WAVES.COM SPECIALS SUPPORT

Using WLM Plus in Final Cut Pro

Hi, complete newb here, looking to understand how to best use WLM Plus in Final Cut Pro on a timeline with a huge variety of audio clips and different music tracks to prep for broadcast. Condense into compound clips? I’ve read the manual and it’s not much help. Don’t see much YouTube videos on the topic. I’m willing to pay someone for an hour consult who has real-world experience working with Final Cut and WLM Plus delivering videos for clients. Thanks so much.

Yeah its not as easy in FCPX as many still easily await a Role Mixer.

Either Compound clip, The problem with using a basic copy & paste preset for each cup is that your long term readings will only be as long as the clip. That’s of course not a desirable outcome sine you really want to be measuring average the audio level of the whole project.

Without a Role Mixer the only way to feasibly do this is wrapping everything in a compound clip. The advantage of using a compound clip is you can also add your final color treatment there too, bringing that into spec as well.

What spec you use for WLM will depend a little on where it’s destined for, as with image specs.

2 Likes

Thanks so much Simon, that was my hunch on how to proceed.
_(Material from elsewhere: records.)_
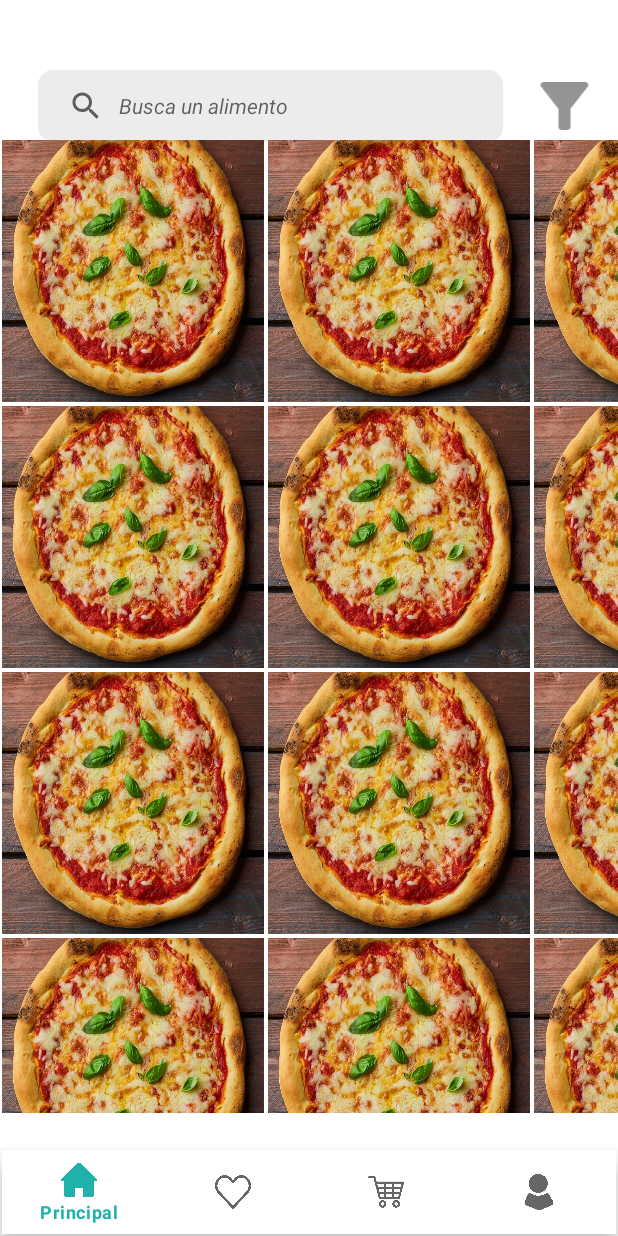
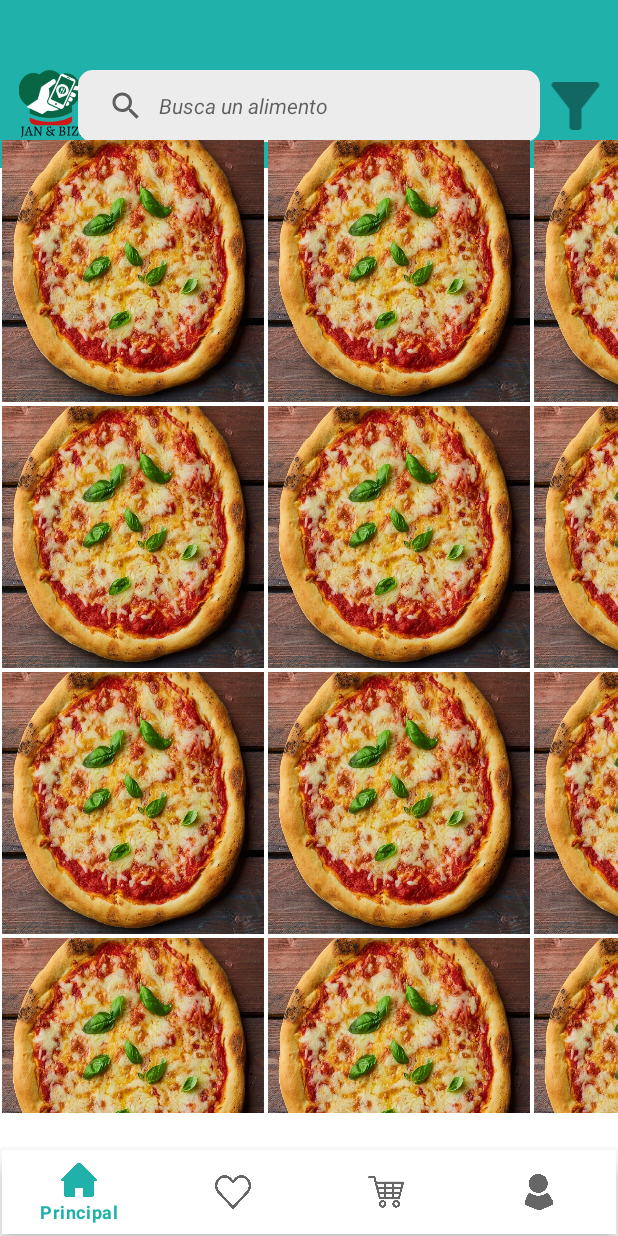
Before and after one commit to Mimenza/Reto01_JanEtaBizi, an Android app: the activity_3principal screen opened directly, with no data from a screen before it, on a phone screen of 412 x 824 dp. Run offline under Robolectric (Android 15) with nearby library versions, the phone set to English and light mode, and no system bars; Roboto replaces fonts that are not available here.

Commit message:
top bar color and logo

```diff
--- a/app/src/main/res/layout/activity_3principal.xml
+++ b/app/src/main/res/layout/activity_3principal.xml
@@ -9,21 +9,45 @@
     tools:context=".activity_3principal">
 
 
+    <TextView
+        android:id="@+id/txtv_3topbarColor"
+        android:layout_width="fill_parent"
+        android:layout_height="112dp"
+        android:background="@color/mainGreen"
+        app:layout_constraintBottom_toBottomOf="parent"
+        app:layout_constraintEnd_toEndOf="parent"
+        app:layout_constraintHorizontal_bias="1.0"
+        app:layout_constraintStart_toStartOf="parent"
+        app:layout_constraintTop_toTopOf="parent"
+        app:layout_constraintVertical_bias="0.0" />
+
     <ImageView
         android:id="@+id/imgv_3filtro"
         android:layout_width="wrap_content"
         android:layout_height="48dp"
         app:layout_constraintBottom_toBottomOf="parent"
         app:layout_constraintEnd_toEndOf="parent"
-        app:layout_constraintHorizontal_bias="0.97"
+        app:layout_constraintHorizontal_bias="0.99"
         app:layout_constraintStart_toStartOf="parent"
         app:layout_constraintTop_toTopOf="parent"
         app:layout_constraintVertical_bias="0.060000002"
         app:srcCompat="@drawable/ic_filter" />
 
+    <ImageView
+        android:id="@+id/imgv_3Logo"
+        android:layout_width="45dp"
+        android:layout_height="45dp"
+        app:layout_constraintBottom_toBottomOf="parent"
+        app:layout_constraintEnd_toEndOf="parent"
+        app:layout_constraintHorizontal_bias="0.03"
+        app:layout_constraintStart_toStartOf="parent"
+        app:layout_constraintTop_toTopOf="parent"
+        app:layout_constraintVertical_bias="0.060000002"
+        app:srcCompat="@drawable/logo" />
+
     <EditText
         android:id="@+id/txt_3busqueda"
-        android:layout_width="310dp"
+        android:layout_width="308dp"
         android:layout_height="48dp"
         android:background="@drawable/search_bg"
         android:drawableStart="@drawable/ic_search"
@@ -37,7 +61,6 @@
         android:textStyle="italic"
         app:layout_constraintBottom_toBottomOf="parent"
         app:layout_constraintEnd_toEndOf="parent"
-        app:layout_constraintHorizontal_bias="0.25"
         app:layout_constraintStart_toStartOf="parent"
         app:layout_constraintTop_toTopOf="parent"
         app:layout_constraintVertical_bias="0.060000002" />
@@ -66,7 +89,6 @@
         android:scrollbars="vertical"
         app:layout_constraintBottom_toBottomOf="parent"
         app:layout_constraintEnd_toEndOf="parent"
-        app:layout_constraintHorizontal_bias="0.47"
         app:layout_constraintStart_toStartOf="parent"
         app:layout_constraintTop_toTopOf="parent"
         app:layout_constraintVertical_bias="0.53">
@@ -89,7 +111,7 @@
         app:layout_constraintHorizontal_bias="0.494"
         app:layout_constraintStart_toStartOf="parent"
         app:layout_constraintTop_toTopOf="parent"
-        app:layout_constraintVertical_bias="0.18">
+        app:layout_constraintVertical_bias="0.19">
 
         <com.google.android.material.chip.Chip
             android:id="@+id/chip3_1"
@@ -134,4 +156,5 @@
             android:text="Palm oil free" />
     </com.google.android.material.chip.ChipGroup>
 
+
 </androidx.constraintlayout.widget.ConstraintLayout>
--- a/app/src/main/res/layout/activity_8likes.xml
+++ b/app/src/main/res/layout/activity_8likes.xml
@@ -7,6 +7,19 @@
     tools:context=".activity_8likes"
     android:focusable="true"
     android:focusableInTouchMode="true">
+
+
+    <TextView
+        android:id="@+id/txtv_4topbarColor"
+        android:layout_width="fill_parent"
+        android:layout_height="112dp"
+        android:background="@color/mainGreen"
+        app:layout_constraintBottom_toBottomOf="parent"
+        app:layout_constraintEnd_toEndOf="parent"
+        app:layout_constraintHorizontal_bias="1.0"
+        app:layout_constraintStart_toStartOf="parent"
+        app:layout_constraintTop_toTopOf="parent"
+        app:layout_constraintVertical_bias="0.0" />
 
     <EditText
         android:id="@+id/txt_8busqueda"
```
Would you recommend wrapping the soundtrack into the compound clip, or leaving that as a separate file to maintain its level continuity throughout? If I do that, I’m not sure how that affects the LUFS.

Its an interesting prospect. Ultimately though, dialogue music and effects all have to go out the same set of speakers, so to speak. So one thing that is certainly worth considering is making sure ALL the audio is wrapped in a single compound clip so you can manage the final output. This is also where I would put WLM

Outside that you could wrap dialogue, effects and music in their own compound clips. This would allow you to mack changes to them as groups, but separately. It certainly makes volume management easier too.

You could make the video clip as dialogue only and move everything else to a separate compound clip. It gets a bit tricky though as you also want to keep things synced to image, especially dialog, foley and some effects and you don’t want anything to fall out of line when there is some editing done. In that respect, these effects are best left attached to the image, the trouble is, you’re now treating the effects along with the dialog… Unless I’m missing something.

This is where a Role Mixer would be a great idea, so it won’t exactly matter where you put things, it will come out the assigned “mixer strip” and you would be able to treat the audio elements separately and easily by assigning it roles. Sadly that doesn’t exist… yet.

1 Like

Really appreciate your thoughts here. So what I ended up doing was first I ensured all the clips with dialogue were at the same audio level, and then wrapped them into one compound clip, and applied the app to get to the ballpark LUFS. After that, I adjusted the music track (which I had left separate) on the timeline to pair aesthethically with that leveled clip. Once the desired ratio of dialogue and music was reached, I created a second compound clip of both the music track and the compound dialogue clip and applied the app again to reach the precise LUFS needed.

That sounds like a really good approach.

If you have a moment and would find the feature useful, log in to Apple’s feedback and request a “Role Mixer”. The more people that ask for it, the more Apple will listen. It should make managing audio in FCPX a lot easier.

1 Like

Copyright © 2019 Waves Audio Ltd. All rights reserved. Contact Us | Terms & Conditions | Privacy Policy